After some days of diving here, I will get back to you with what else is common now. Wire coral shrimps were very common today at least, as you can see from today`s shots!
These two Shrimpgobies are very similar, and if you aren’t paying much attention you will dismiss them as being the same.
These are two of my favourite critters, and i consider them a connoisseur’s choice when people make their wishlist for Lembeh. They are very hard to shoot until you hit Zen mode and all the wildlife starts ignoring you, add to that once you scare them you have to wait 5 minutes minimum for them to come out of their hole again – it can eat up your divetime quite quickly.
The big give away between the two is the dorsal fin, and you will also notice that thier behaviour is a little different – the Yellownose has a cool way of displaying to show it’s territory.
I did one dive on New Years Day, and I found this little guy:

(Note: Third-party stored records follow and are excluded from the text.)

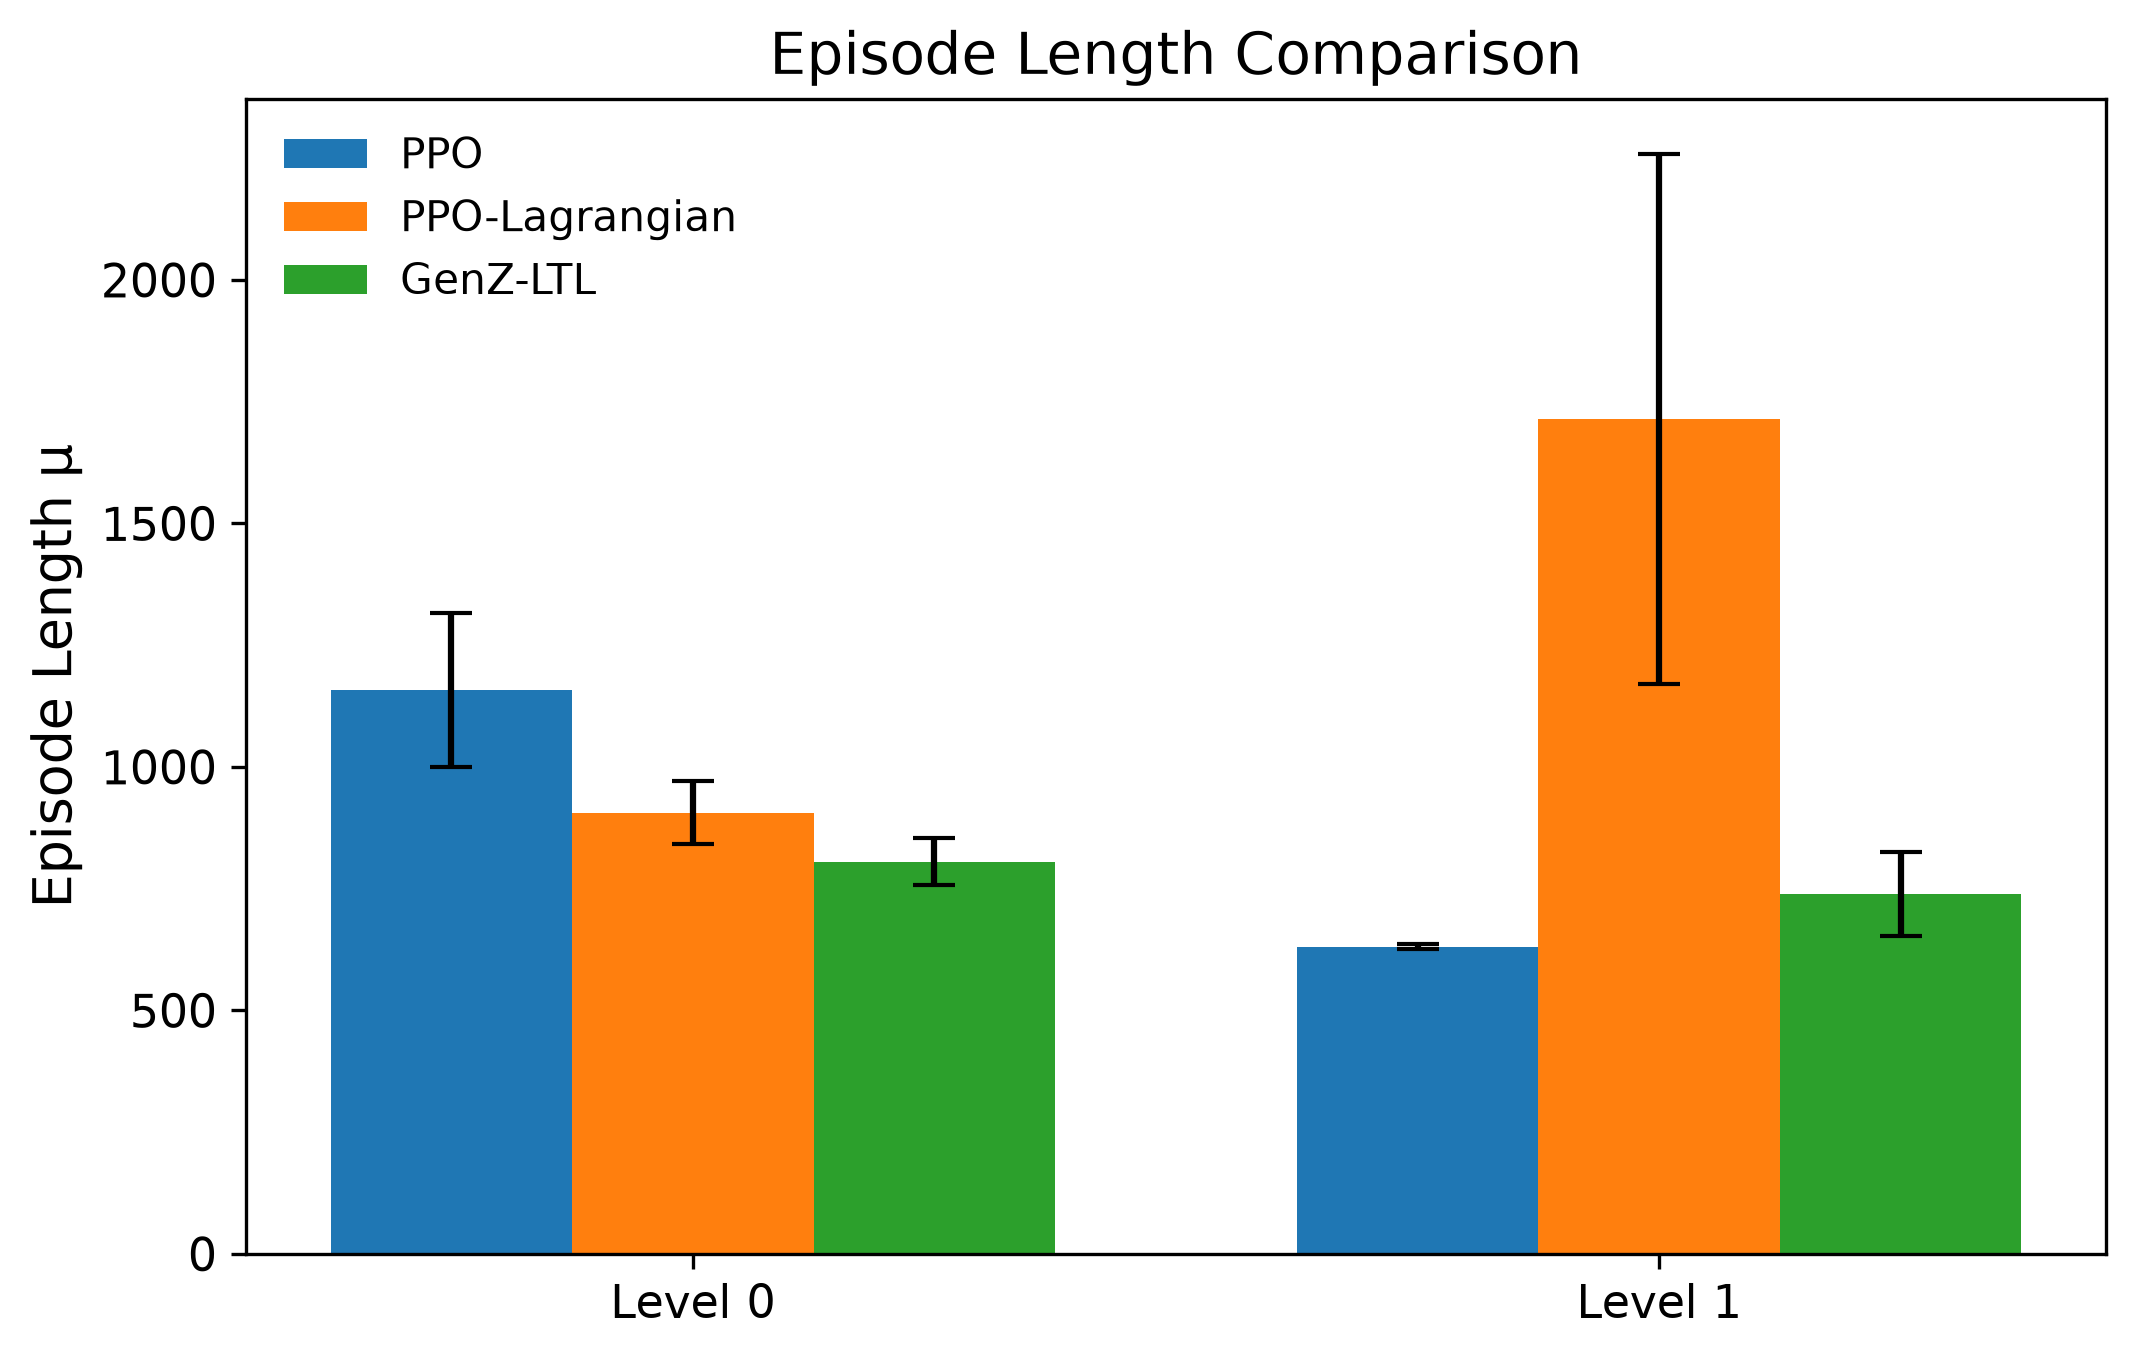
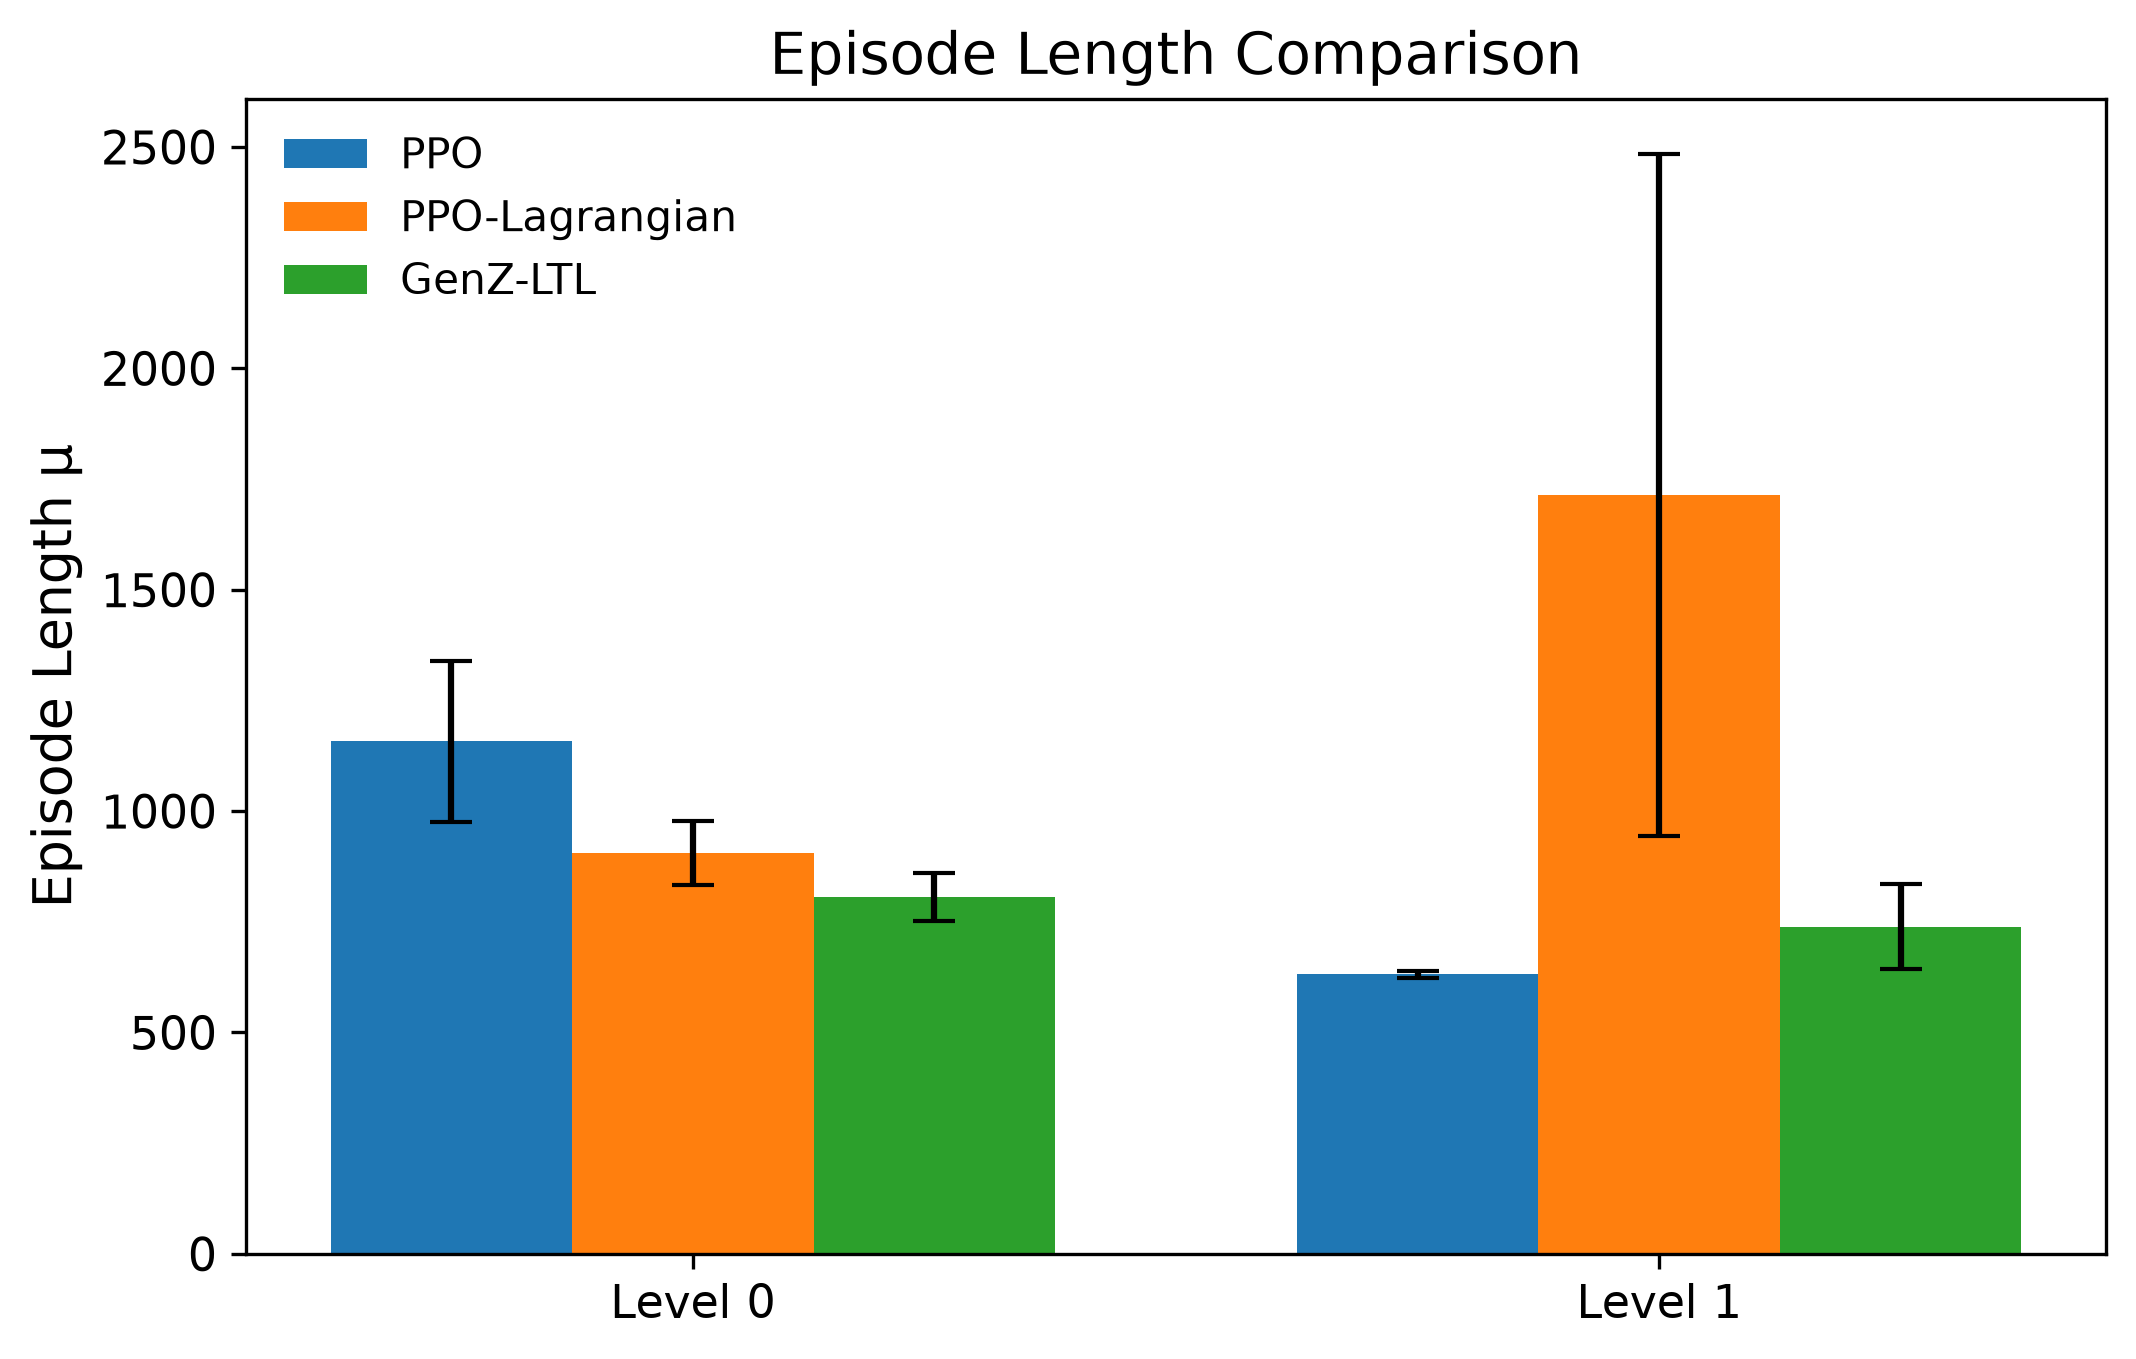
Consistent graphics between table and graphs

diff --git a/RISE-Training/visuals/ltl_graphs.py b/RISE-Training/visuals/ltl_graphs.py
@@ -2,6 +2,7 @@ import numpy as np
 import matplotlib.pyplot as plt
 import os
 
+
 # ============================================================
 # Data
 # ============================================================
@@ -10,41 +11,47 @@ levels = ["Level 0", "Level 1"]
 algorithms = ["PPO", "PPO-Lagrangian", "GenZ-LTL"]
 
 data = {
+
     "success": {
         "Level 0": [
-            [0.05, 0.00, 0.02, 0.03, 0.25],
-            [0.14, 0.28, 0.14, 0.33, 0.47],
-            [0.73, 0.85, 0.78, 0.75, 0.78]
+            [0.050, 0.000, 0.020, 0.030, 0.250],
+            [0.140, 0.280, 0.140, 0.330, 0.470],
+            [0.730, 0.850, 0.780, 0.750, 0.780]
         ],
+
         "Level 1": [
-            [0.01, 0.01, 0.00, 0.00, 0.00],
-            [0.00, 0.01, 0.03, 0.00, 0.00],
-            [0.09, 0.20, 0.05, 0.14, 0.02]
+            [0.010, 0.010, 0.000, 0.000, 0.000],
+            [0.000, 0.010, 0.030, 0.000, 0.000],
+            [0.090, 0.200, 0.050, 0.140, 0.020]
         ]
     },
+
 
     "violation": {
         "Level 0": [
-            [0.16, 0.64, 0.71, 0.10, 0.09],
-            [0.19, 0.13, 0.07, 0.21, 0.22],
-            [0.16, 0.05, 0.04, 0.16, 0.02]
+            [0.160, 0.640, 0.710, 0.100, 0.090],
+            [0.190, 0.130, 0.070, 0.210, 0.220],
+            [0.160, 0.050, 0.040, 0.160, 0.020]
         ],
+
         "Level 1": [
-            [0.69, 0.74, 0.17, 0.19, 0.14],
-            [0.57, 0.60, 0.57, 0.87, 0.51],
-            [0.13, 0.04, 0.30, 0.11, 0.06]
+            [0.690, 0.740, 0.170, 0.190, 0.140],
+            [0.570, 0.600, 0.570, 0.870, 0.510],
+            [0.130, 0.040, 0.300, 0.110, 0.060]
         ]
     },
 
+
     "episode_length": {
         "Level 0": [
-            [1028.8, 1426.0, 1107.3, 1069.2],
+            [1028.8, np.nan, 1426.0, 1107.3, 1069.2],
             [1005.4, 941.5, 810.4, 879.1, 892.5],
             [776.0, 766.718, 890.731, 765.8, 826.974]
         ],
+
         "Level 1": [
-            [637.0, 625.0],
-            [2259.0, 1169.7],
+            [637.0, 625.0, np.nan, np.nan, np.nan],
+            [np.nan, 2259.0, 1169.7, np.nan, np.nan],
             [600.778, 826.75, 708.6, 834.571, 725.0]
         ]
     }
@@ -60,7 +67,10 @@ def make_plot(metric, ylabel, title, filename):
     x = np.arange(len(levels))
     width = 0.25
 
-    fig, ax = plt.subplots(figsize=(8, 5), dpi=300)
+    fig, ax = plt.subplots(
+        figsize=(8, 5),
+        dpi=300
+    )
 
     for i, algo in enumerate(algorithms):
 
@@ -69,14 +79,20 @@ def make_plot(metric, ylabel, title, filename):
 
         for level in levels:
 
-            values = data[metric][level][i]
+            values = np.array(
+                data[metric][level][i],
+                dtype=float
+            )
 
-            if len(values) > 0:
-                means.append(np.mean(values))
-                stds.append(np.std(values))
-            else:
-                means.append(np.nan)
-                stds.append(0)
+            # Match R's mean(x, na.rm=TRUE) and sd(x, na.rm=TRUE)
+            means.append(
+                np.nanmean(values)
+            )
+
+            stds.append(
+                np.nanstd(values, ddof=1)
+            )
+
 
         ax.bar(
             x + (i-1)*width,
@@ -89,29 +105,52 @@ def make_plot(metric, ylabel, title, filename):
 
 
     ax.set_xticks(x)
-    ax.set_xticklabels(levels, fontsize=12)
+    ax.set_xticklabels(
+        levels,
+        fontsize=12
+    )
 
-    ax.set_ylabel(ylabel, fontsize=13)
-    ax.set_title(title, fontsize=14)
+    ax.set_ylabel(
+        ylabel,
+        fontsize=13
+    )
+
+    ax.set_title(
+        title,
+        fontsize=14
+    )
 
     ax.legend(
         fontsize=10,
         frameon=False
     )
 
-    ax.tick_params(axis="both", labelsize=11)
+    ax.tick_params(
+        axis="both",
+        labelsize=11
+    )
 
-    save_dir = os.path.expanduser("~/RISE-2026/RISE-Training/visuals")
 
-    os.makedirs(save_dir, exist_ok=True)
+    save_dir = os.path.expanduser(
+        "~/RISE-2026/RISE-Training/visuals"
+    )
 
-    path = os.path.join(save_dir, filename)
+    os.makedirs(
+        save_dir,
+        exist_ok=True
+    )
+
+    path = os.path.join(
+        save_dir,
+        filename
+    )
 
     plt.savefig(
         path,
         dpi=300,
         bbox_inches="tight"
     )
+
     plt.close()
 
 
@@ -127,12 +166,14 @@ make_plot(
     "ltl_success_rate.png"
 )
 
+
 make_plot(
     "violation",
     "Violation Rate ηᵥ",
     "Violation Rate Comparison",
     "ltl_violation_rate.png"
 )
+
 
 make_plot(
     "episode_length",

This shrimp was first found by one of my guides in 2011, and amazingly enough it has evaded me until yesterday. Every-time I have dropped in on a site where they had a confirmed sighting, it has moved. Or one time the guides found it when I was on a dive, I had a deco stop and it was too deep :(.
As far as I am aware, this has completed everything i could see here in Lembeh, now I just need to see them all again and get better photos!
A special thanks to our dive-team, I can say without doubt that they are the best in the area. As a team they all help each other and they all have different strengths which complement each other.
Anyway, here is the video, hopefully see you sometime in 2013:
Well it’s the year end, so i thought i would post my favourite 12 photos of the year.
The problem is I dont have any from before 25 September 2012, which was when i (finally) started diving in 2012!
Hopefully for 2013, i will be able to post a favourite photo from each month.
A special thanks to Bent for making me get back in the water again, and to Mood and Serge for keeping me going, and of course Bill for selling me a whole load of equipment for my 5Dmk3!
Happy New Year to you all.
Simon, Zee, and Bella and the team at NAD